-- Opening Marker --

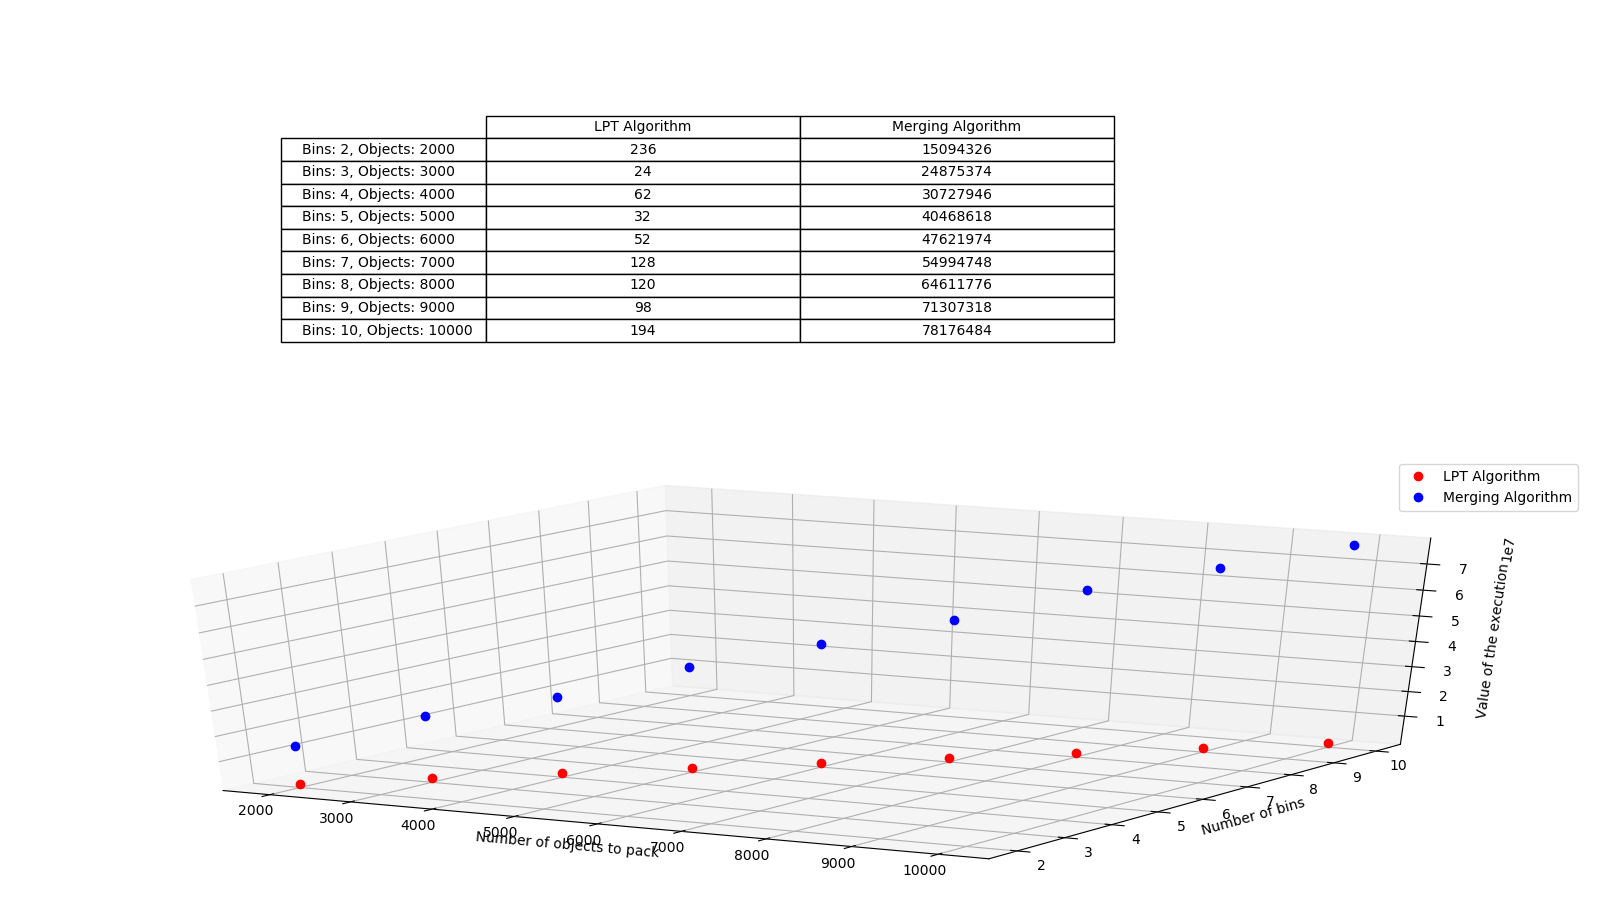
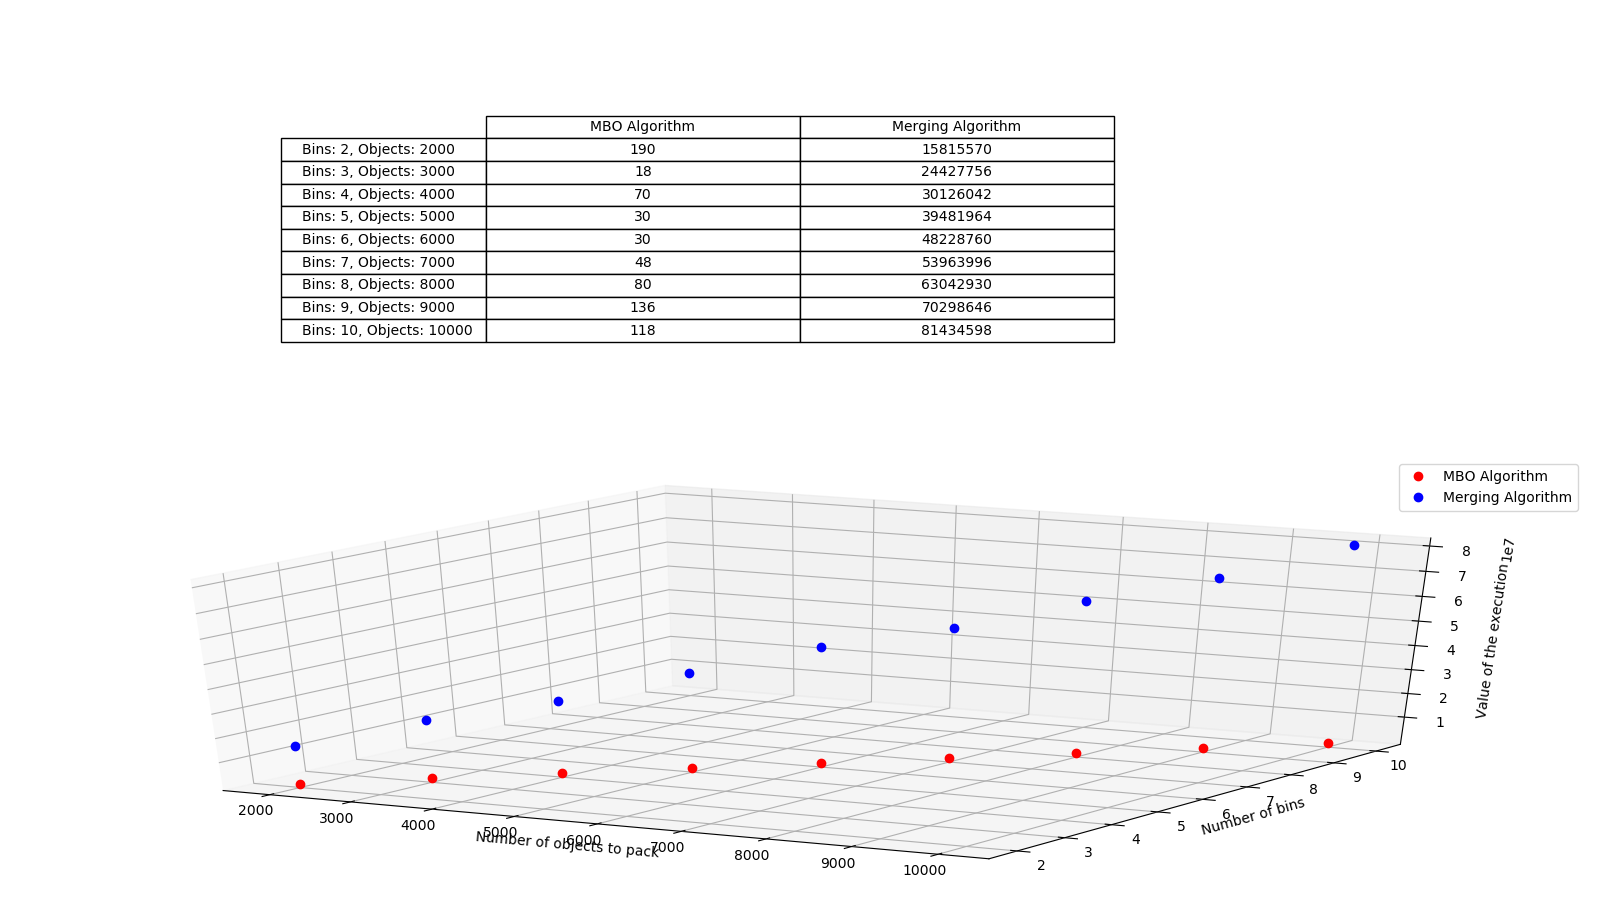
Last last fixes

diff --git a/Thesis/Chapters/Chapter03.tex b/Thesis/Chapters/Chapter03.tex
@@ -180,19 +180,19 @@ Di seguito varie immagini raffiguranti gli esiti degli esperimenti basati su ist
 \end{figure}
 
 \subsection{Interpretazione}
-Ciò che si nota a primo impatto dai risultati degli esperimenti è che l'algoritmo con euristica LPT, su istanze generate in modo casuale, dà sempre un risultato
+Ciò che si nota a primo impatto dai risultati degli esperimenti è che l'algoritmo con euristica MBO, su istanze generate in modo casuale, dà sempre un risultato
 di gran lunga migliore rispetto all'algoritmo con euristica di merging sugli oggetti in ogni caso.\\
-È possibile notare come al crescere del numero di oggetti rispetto al numero di bins, fissato l'intervallo di generazione, l'algoritmo LPT migliora sempre la 
+È possibile notare come al crescere del numero di oggetti rispetto al numero di bins, fissato l'intervallo di generazione, l'algoritmo MBO migliora sempre la 
 propria soluzione (visibile analizzando questi esperimenti: \hyperref[sec:Exp1]{\underline{Figura 1}}, \hyperref[sec:Exp2]{\underline{Figura 2}}, 
 \hyperref[sec:Exp3]{\underline{Figura 3}}) arrivando addirittura a disporli perfettamente all'interno dei contenitori senza il minimo spreco o eccesso di spazio. Al
 contrario l'algoritmo di merging ha un comportamento opposto, ovvero peggiora sempre la propria soluzione.\\
 Inoltre si nota come prendendo un intervallo più grande di generazione (\hyperref[sec:Exp5]{\underline{Figura 5}}, \hyperref[sec:Exp6]{\underline{Figura 6}}) 
-l'algoritmo LPT non dispone sempre perfettamente gli oggetti nei contenitori ma dà comunque risultati migliori rispetto a quello di merging.
+l'algoritmo MBO non dispone sempre perfettamente gli oggetti nei contenitori ma dà comunque risultati migliori rispetto a quello di merging.
 
 
 \section{Conclusioni}
 Dopo aver effettuato i vari esperimenti ed analizzato i dati si può concludere dicendo che in generale, se gli oggetti hanno taglie "varie" e quindi l'istanza del problema
-non ha una particolare forma, l'algoritmo LPT dà risultati migliori rispetto a quello di merging. Quindi poiché la complessità temporale asintotica è praticamente
+non ha una particolare forma, l'algoritmo MBO dà risultati migliori rispetto a quello di merging. Quindi poiché la complessità temporale asintotica è praticamente
 la stessa si può affermare che conviene utilizzare il primo algoritmo menzionato in quanto ci darà una soluzione nettamente migliore rispetto al secondo.\\
 È comunque da tenere in considerazione la natura dell'istanza, in quanto ce ne potrebbero essere alcune per cui gli algoritmi danno la stessa soluzione, oppure per cui la
 "distanza" tra le due soluzioni non sia così grande come si vede dagli esperimenti, o che addirittura, come visto in precedenza, producano quella ottima.

diff --git a/Thesis/Chapters/Chapter02.tex b/Thesis/Chapters/Chapter02.tex
@@ -49,7 +49,7 @@ Una possibile formulazione come un problema di programmazione lineare intera è 
 Di seguito verranno illustrati due algoritmi di approssimazione che risolvono il problema del Bin Packing con bins estendibili 
 dei quali verrà analizzato il comportamento da un punto di vista sperimentale nel prossimo capitolo.
 
-\subsection{Algoritmo con euristica LPT}
+\subsection{Algoritmo con euristica MBO}
 Il primo algoritmo utilizza un'euristica nota per i problemi di scheduling multiprocessore, l'euristica Longest Processing Time, ovvero
 quella secondo cui si assegnano i job alle risorse in base al loro tempo di esecuzione, precisamente vengono assegnati in ordine non decrescente di 
 tempo di esecuzione alla risorsa più "libera" al fine di minimizzare il \textit{makespan}, ovvero il massimo tempo di utilizzo totale di una risorsa tra le varie.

-- Closing Marker --

# WHAT THE TASK ASKS
All of the data should come back exactly as written, but without pictures.

# RESULT FOR THIS EXERCISE
Last last fixes

diff --git a/Thesis/Chapters/Chapter03.tex b/Thesis/Chapters/Chapter03.tex
@@ -180,19 +180,19 @@ Di seguito varie immagini raffiguranti gli esiti degli esperimenti basati su ist
 \end{figure}
 
 \subsection{Interpretazione}
-Ciò che si nota a primo impatto dai risultati degli esperimenti è che l'algoritmo con euristica LPT, su istanze generate in modo casuale, dà sempre un risultato
+Ciò che si nota a primo impatto dai risultati degli esperimenti è che l'algoritmo con euristica MBO, su istanze generate in modo casuale, dà sempre un risultato
 di gran lunga migliore rispetto all'algoritmo con euristica di merging sugli oggetti in ogni caso.\\
-È possibile notare come al crescere del numero di oggetti rispetto al numero di bins, fissato l'intervallo di generazione, l'algoritmo LPT migliora sempre la 
+È possibile notare come al crescere del numero di oggetti rispetto al numero di bins, fissato l'intervallo di generazione, l'algoritmo MBO migliora sempre la 
 propria soluzione (visibile analizzando questi esperimenti: \hyperref[sec:Exp1]{\underline{Figura 1}}, \hyperref[sec:Exp2]{\underline{Figura 2}}, 
 \hyperref[sec:Exp3]{\underline{Figura 3}}) arrivando addirittura a disporli perfettamente all'interno dei contenitori senza il minimo spreco o eccesso di spazio. Al
 contrario l'algoritmo di merging ha un comportamento opposto, ovvero peggiora sempre la propria soluzione.\\
 Inoltre si nota come prendendo un intervallo più grande di generazione (\hyperref[sec:Exp5]{\underline{Figura 5}}, \hyperref[sec:Exp6]{\underline{Figura 6}}) 
-l'algoritmo LPT non dispone sempre perfettamente gli oggetti nei contenitori ma dà comunque risultati migliori rispetto a quello di merging.
+l'algoritmo MBO non dispone sempre perfettamente gli oggetti nei contenitori ma dà comunque risultati migliori rispetto a quello di merging.
 
 
 \section{Conclusioni}
 Dopo aver effettuato i vari esperimenti ed analizzato i dati si può concludere dicendo che in generale, se gli oggetti hanno taglie "varie" e quindi l'istanza del problema
-non ha una particolare forma, l'algoritmo LPT dà risultati migliori rispetto a quello di merging. Quindi poiché la complessità temporale asintotica è praticamente
+non ha una particolare forma, l'algoritmo MBO dà risultati migliori rispetto a quello di merging. Quindi poiché la complessità temporale asintotica è praticamente
 la stessa si può affermare che conviene utilizzare il primo algoritmo menzionato in quanto ci darà una soluzione nettamente migliore rispetto al secondo.\\
 È comunque da tenere in considerazione la natura dell'istanza, in quanto ce ne potrebbero essere alcune per cui gli algoritmi danno la stessa soluzione, oppure per cui la
 "distanza" tra le due soluzioni non sia così grande come si vede dagli esperimenti, o che addirittura, come visto in precedenza, producano quella ottima.

diff --git a/Thesis/Chapters/Chapter02.tex b/Thesis/Chapters/Chapter02.tex
@@ -49,7 +49,7 @@ Una possibile formulazione come un problema di programmazione lineare intera è 
 Di seguito verranno illustrati due algoritmi di approssimazione che risolvono il problema del Bin Packing con bins estendibili 
 dei quali verrà analizzato il comportamento da un punto di vista sperimentale nel prossimo capitolo.
 
-\subsection{Algoritmo con euristica LPT}
+\subsection{Algoritmo con euristica MBO}
 Il primo algoritmo utilizza un'euristica nota per i problemi di scheduling multiprocessore, l'euristica Longest Processing Time, ovvero
 quella secondo cui si assegnano i job alle risorse in base al loro tempo di esecuzione, precisamente vengono assegnati in ordine non decrescente di 
 tempo di esecuzione alla risorsa più "libera" al fine di minimizzare il \textit{makespan}, ovvero il massimo tempo di utilizzo totale di una risorsa tra le varie.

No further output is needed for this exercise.